▶ **Records from a data source**
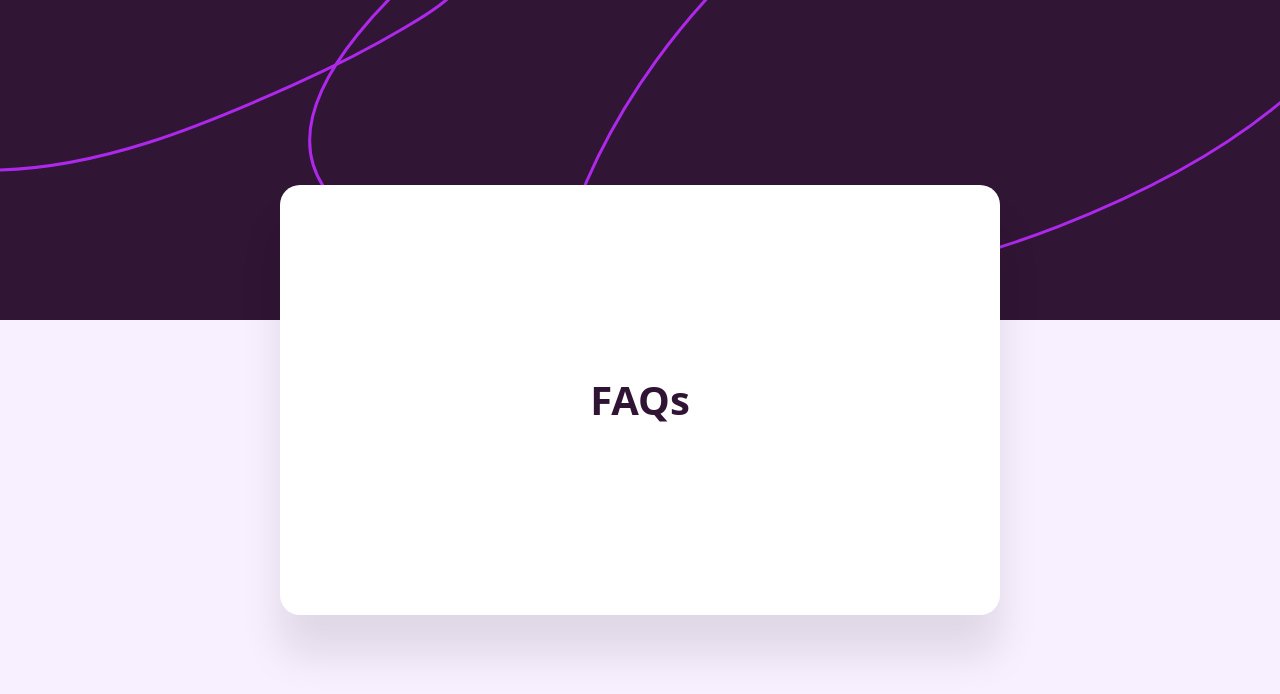
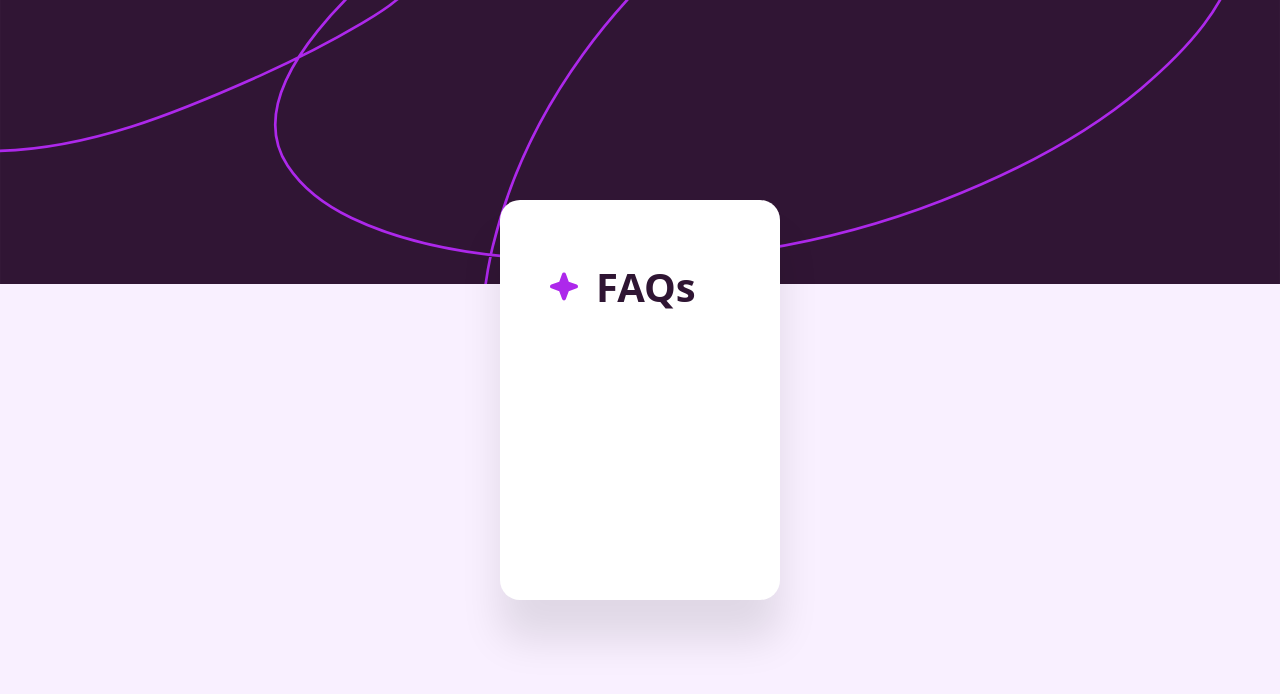
Before and after one commit to stereogamm/FAQ-accordion, a React (Vite) app: page / in a window 1280 px wide. Shown: the top 694 px of the page. Built offline with nearby package versions, Linux system fonts and the light colour scheme.

Commit message:
add card styles

```diff
--- a/src/App.css
+++ b/src/App.css
@@ -1,25 +1,56 @@
+* {
+  box-sizing: border-box; /*to calculate the elements sizes correctly incl margins and paddings*/
+}
+
 .main {
   background-color: hsl(275, 100%, 97%);
   background-image: url(./assets/images/image/background-pattern-desktop.svg);
   background-repeat: no-repeat;
+  background-size: 100% auto;
+  background-position: top center;
+  height: 100vh;
   width: 100vw;
-  height: 100vh;
   display: flex;
   justify-content: center;
   align-items: center;
+  padding: 2rem 0;
+  overflow-x: hidden; /*Add internal scroll if the container will be overflowed*/
+}
+
+.card__wrapper {
+  padding: 2rem;
+  margin: 2rem 0;
+  display: flex;
+  justify-content: center;
 }
 
 .card {
   background: hsl(0, 0%, 100%);
-  padding: 10rem;
+  padding: 2rem;
   border-radius: 20px;
   box-shadow: 0px 40px 40px rgba(0, 0, 0, 0.1);
-  text-align: center;
-  width: 90%;
-  max-width: 400px;
+  width: 80%;
+  max-width: 90vw;
+  min-width: 280px;
+  display: flex;
+  flex-direction: column;
+  overflow: auto;
+  max-height: 60vh;
+  min-height: 50vh;
 }
 
 h1 {
   color: hsl(292, 42%, 14%);
   font-size: 2.5rem;
+  word-wrap: break-word; /*long word wrapping!!!*/
 }
+
+h1::before {
+  content:'';
+  background-image: url(./assets/images/image/icon-star.svg);
+  background-size: cover;
+  display: inline-block;
+  margin: 0 1rem;
+  width: 2rem;
+  height: 2rem;
+}
--- a/src/Components/Card.jsx
+++ b/src/Components/Card.jsx
@@ -3,9 +3,11 @@ import '../App.css';
 function Card() {
     return (
         <>
-         <section className='card'>
-            <h1>FAQs</h1>
-         </section>
+        <main className='card__wrapper'>
+            <section className='card'>
+                <h1>FAQs</h1>
+            </section>
+         </main>
         </>
     )
 }
```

▶ **Instructions to follow**
How many lines in the records above contain the word "height"? Answer with the number only.

▶ **Result of the exercise**
5